A marketing company might present how much traffic they’re getting to your website through fun social media campaigns. Great, but how much of that traffic is renting?
Once you’ve used a given marketing channel for a year or two, you can start to use the wealth of data to make even more informed decisions about your spending.
If you look at the data and learn that you get many fewer rentals from Google Ads in one season, the chances are that the cost of each lead from the service is skyrocketing.
Using this data, you might determine that you can dial back your ad spend during certain seasons in order to reduce costs. Alternatively, you might determine that you’re hurting during those seasons and need to spend more to make more.
No matter which direction you take it, you can use the calculations you’ve learned to always ensure your spending is worthwhile and make intelligent decisions.
For some marketing channels—such as Google Ads—there’s a bit more complexity to how much a rental costs.
If you didn’t have a website that works well and allows online rentals, you wouldn’t have a place to send people. It takes both components for these kinds of marketing campaigns to function. Therefore, the cost of a rental directly from your website versus from Google Ads or other marketing channels can’t be compared exactly one-to-one.
Here are some baseline numbers to consider:
Let’s assume your average rent is $100, as in our examples above. You spend $1,000 on Google Ads. This means you might expect to see 8-10 rentals per month from a very successful Google Ads campaign or 4-6 rentals from an average performance.
If we assume your Google Ads campaign is around the average, then your cost per rental can be as high as $200 before we factor in the additional costs of the website you need to direct users to.
Speaking of your website, it’s also the case that you might compete against your own website’s ranking by running Google Ads. This is why you need to carefully consider the costs and benefits before launching an ad campaign for a self storage facility.
If your market isn’t highly competitive and other competitors aren’t running Google Ads, then you’re likely to hurt yourself by competing against your own website while running ads.
In this scenario, you’d be inflating your cost per rental for potentially no reason at all!

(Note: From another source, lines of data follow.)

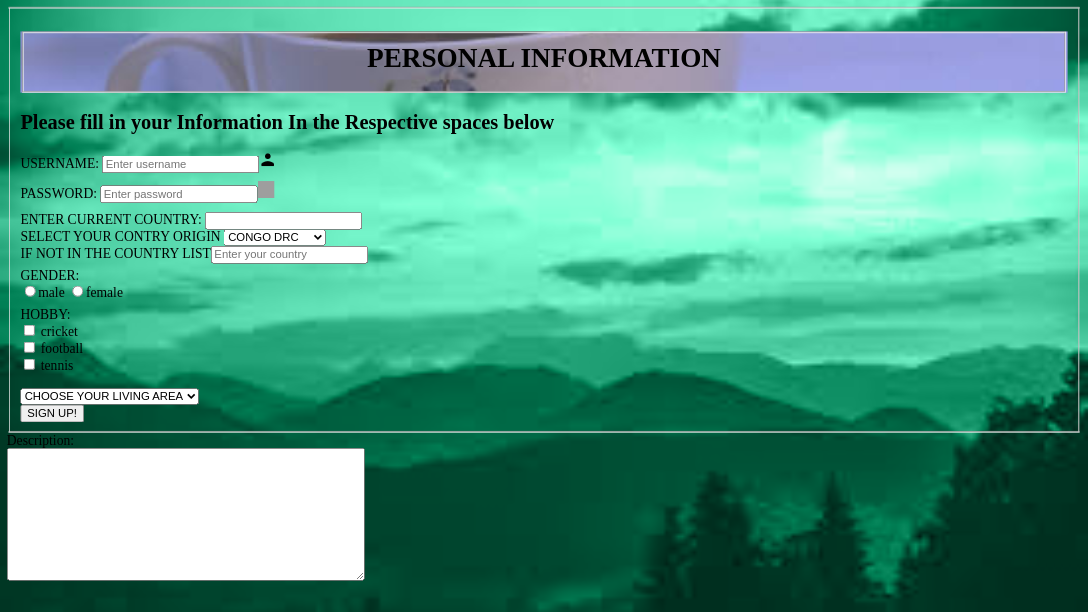
Repository: mirambialex/myform
Page: website/INDEX.HTML
These files come from the project's save history. The page is drawn as it stood at one moment and after a run of saves; the edit follows.
The browser window is 1280 px wide. The pictures show the whole page, at 85% of full size.
Pictures or frames that could not be fetched are drawn as grey boxes.

Above is the page before, as saved 2024-04-17 11:09:42.

After the next 2 saves:
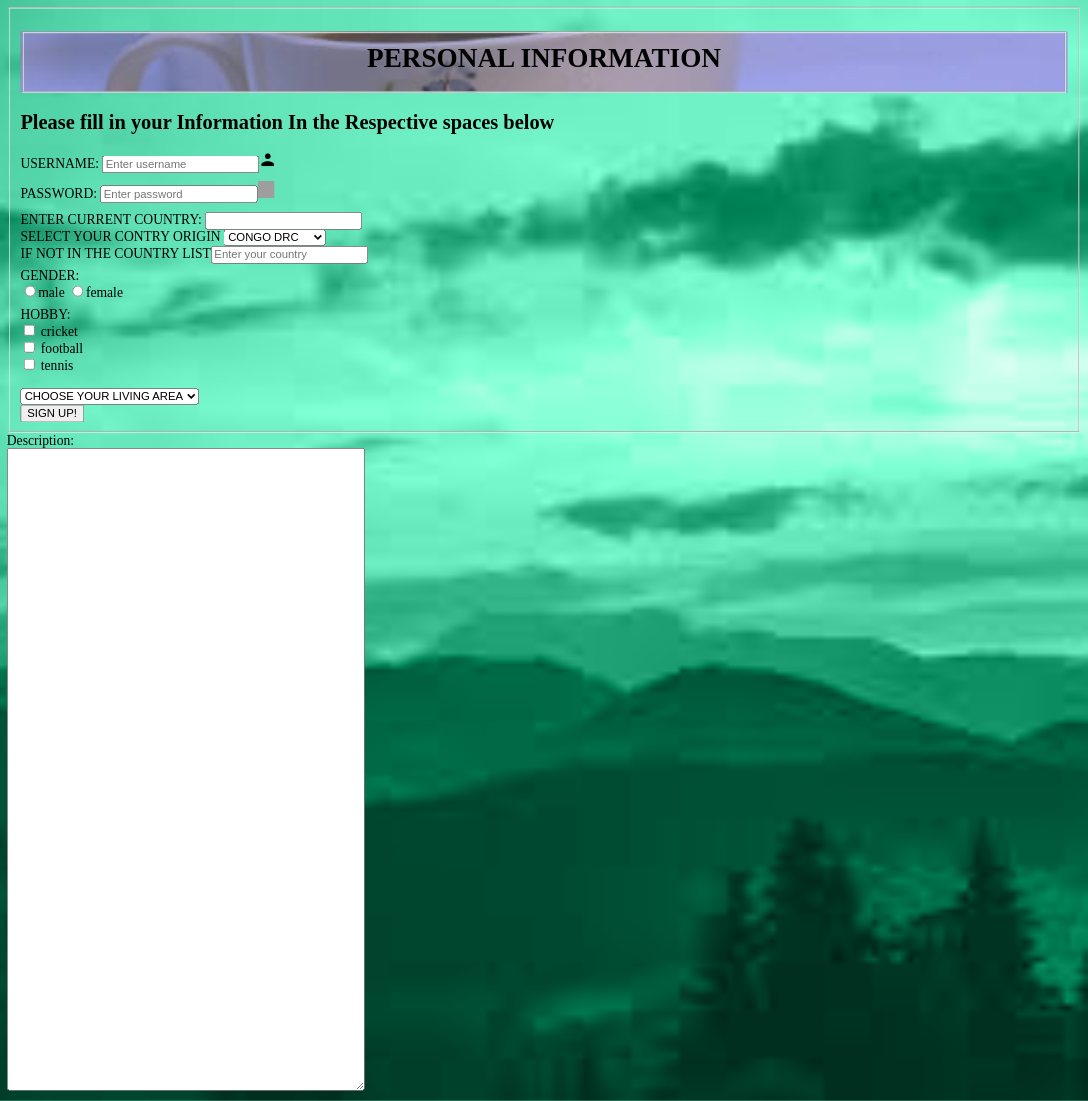
The 2 saves are shown as one change because they came seconds apart.
The last was saved 10 s later.
--- a/website/INDEX.HTML
+++ b/website/INDEX.HTML
@@ -72,7 +72,7 @@ HOBBY:<br>
 </FORM>
 <FORM>
     Description: <br/>
-    <textarea name="Description" cols="50" rows="10"></textarea>
+    <textarea name="Description" cols="50" rows="50"></textarea>
 </FORM>
  </body>
 </html>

You can use the same equations for the cost per rental and lifetime value of a customer to determine the different values of different types of customers.
Maybe 5x5 tenants stay longer than 5x10 tenants. Maybe Google Ads customers have shorter customer lifespans than customers from mailers. Perhaps customers that rent during winter have significantly lower lifetime customer value and higher cost per rental than in summer.
All of these numbers can inform the choices you make about your self storage business.
Want to see more interesting self storage information and guides? Check out some of these posts: